But the 307 customers whose properties lie below the Gulf Intracoastal Waterway will see rates drop by 17.5 percent, said Citizens Chief Financial Officer Steve Cottrell. The average policyholder there will see annual rates drop to $4,764, a savings of $1,011.

The main reason is that the cost of reinsurance, the insurance that insurers buy to protect themselves from excessive claims, has fallen, Cottrell said. The reinsurance savings are greater in coastal areas, where the risk of hurricane losses is greater and reinsurance costs are higher.

Four parishes account for almost all of the policies below the Intracoastal: Lafourche, Plaquemines, Terrebonne and Jefferson. Citizens cut commercial rates in those areas an average of 23.8 percent for 2014.

Citizens has 4,023 commercial policies above the Gulf Intracoastal Waterway. Roughly half of those properties lie in Orleans and Jefferson parishes, according to the rate filing. The average premium above the Intracoastal will increase 2.3 percent, or $109, to $4,846.

Taking into account those receiving increases and the those with decreases, overall commercial premiums will be reduced by 0.2 percent, Cottrell said. It’s the second year in a row that Citizens has reduced overall commercial rates.

Citizens’ board of directors voted Thursday to approve the rate filing.

“You don’t see rate decreases in Louisiana on any type of insurance,” board member Gene Galligan said.

Galligan said he initially was against the rate decrease because he doesn’t want to see Citizens competing with private companies.

But Citizens has done such a good job reducing its reinsurance costs that the state-backed insurer has no choice, he said.

Citizens is the state’s property insurer of last resort and covers properties private insurance companies will not.

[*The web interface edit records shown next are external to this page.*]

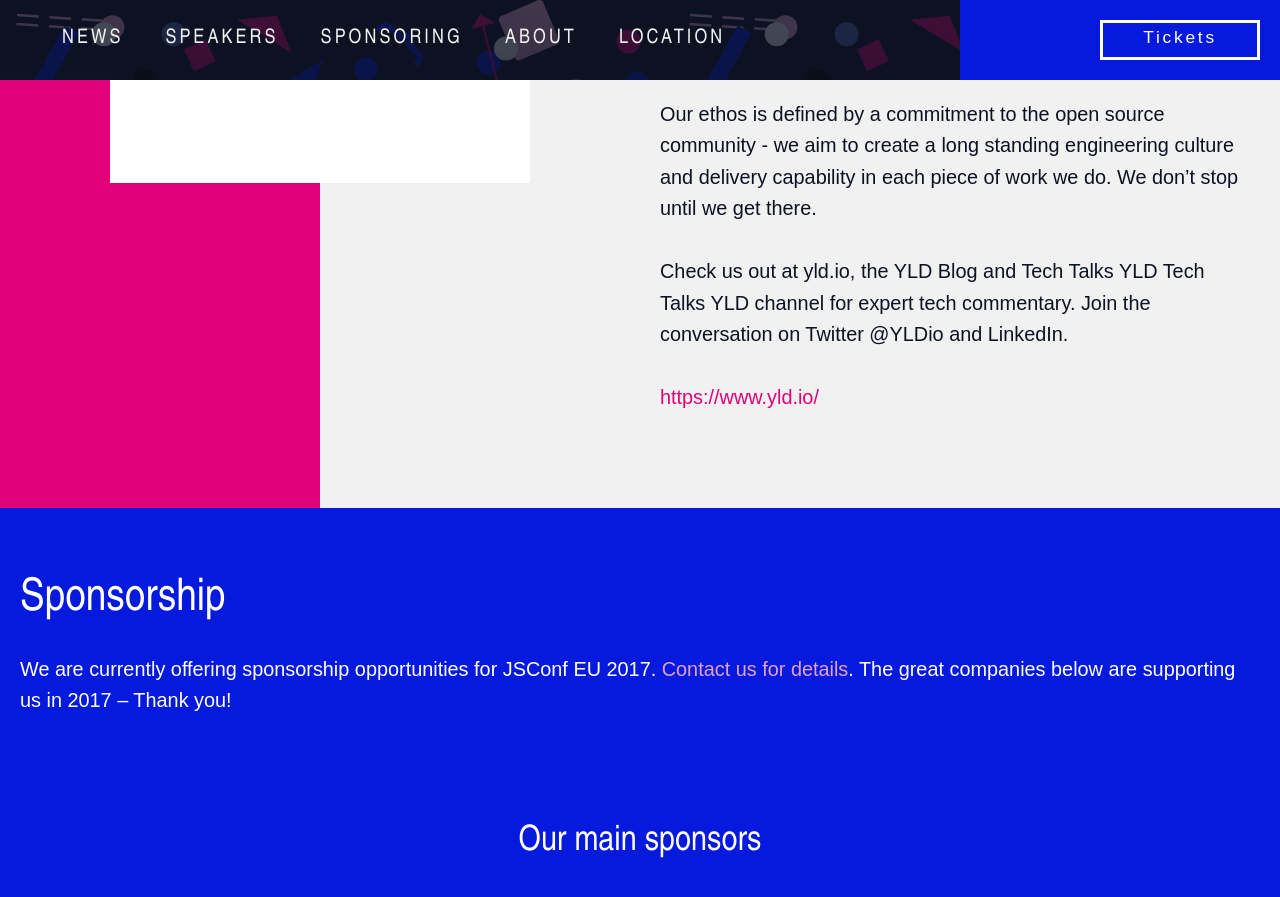
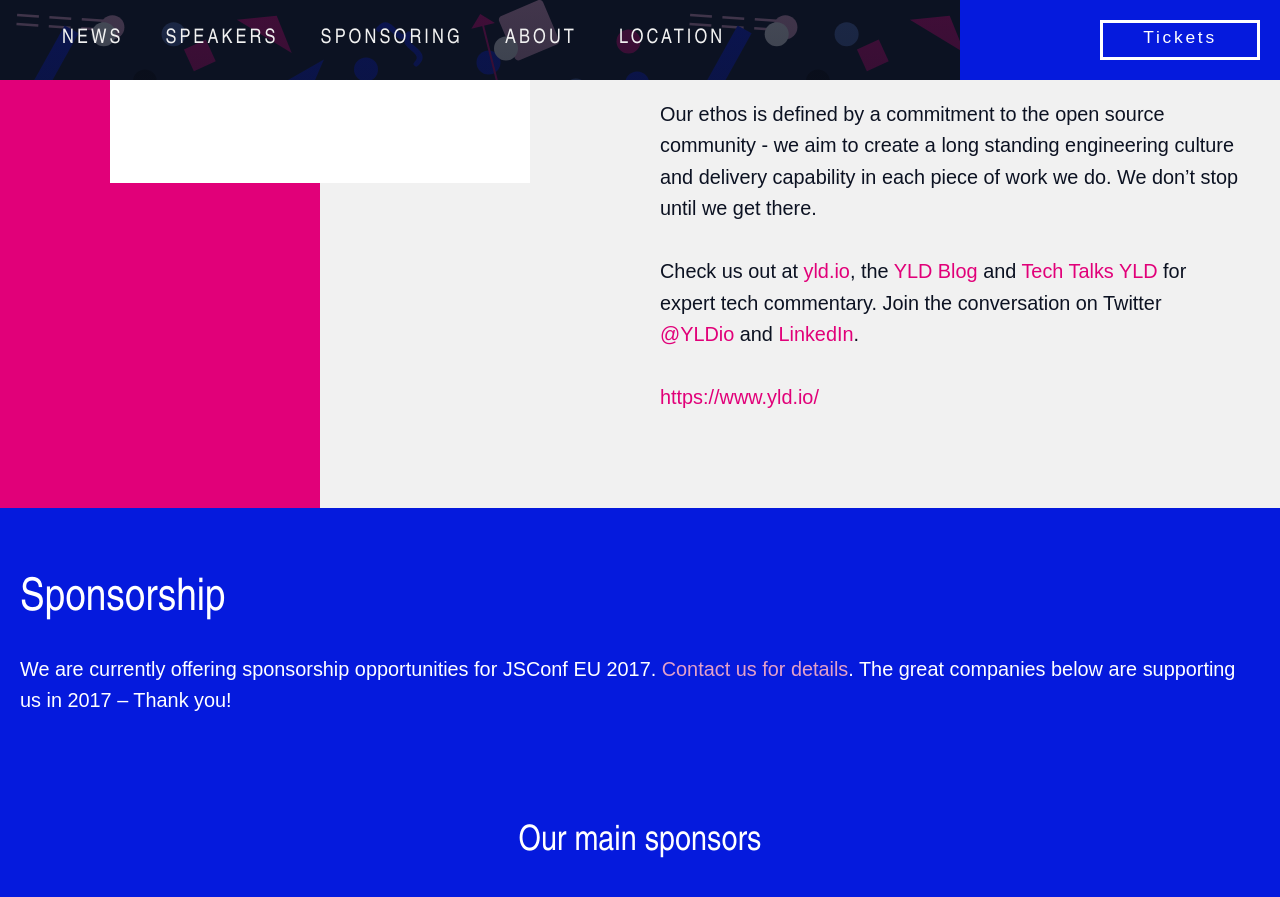
Before and after one commit to jsconf/2017.jsconf.eu, a Jekyll site: the page built from sponsors/_posts/2017-04-16-yld.md, in a window 1280 px wide and 900 px high, scrolled down 575 px. Shown: the top 897 px of the window. Built offline with Jekyll 4.4.1, drawn with Linux system fonts in a browser that asks for light colours; nearby versions of some CDN libraries; comment, search, counter and statistics services are not loaded.

Commit message:
Added links for yld.io

```diff
--- a/sponsors/_posts/2017-04-16-yld.md
+++ b/sponsors/_posts/2017-04-16-yld.md
@@ -14,4 +14,4 @@ We are a software engineering consultancy that augments our clients’ teams wit
 
 Our ethos is defined by a commitment to the open source community - we aim to create a long standing engineering culture and delivery capability in each piece of work we do. We don’t stop until we get there.
 
-Check us out at yld.io, the YLD Blog and Tech Talks YLD Tech Talks YLD channel for expert tech commentary. Join the conversation on Twitter @YLDio and LinkedIn.
+Check us out at [yld.io](https://yld.io), the [YLD Blog](https://blog.yld.io) and [Tech Talks YLD](https://www.youtube.com/channel/UCPXA8SlHzOsPNYlXGKZRPdg/featured) for expert tech commentary. Join the conversation on Twitter [@YLDio](https://twitter.com/YLDio) and [LinkedIn](https://www.linkedin.com/company-beta/5045725/?pathWildcard=5045725).
```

In most cases, state law requires Citizens to charge more than private insurers.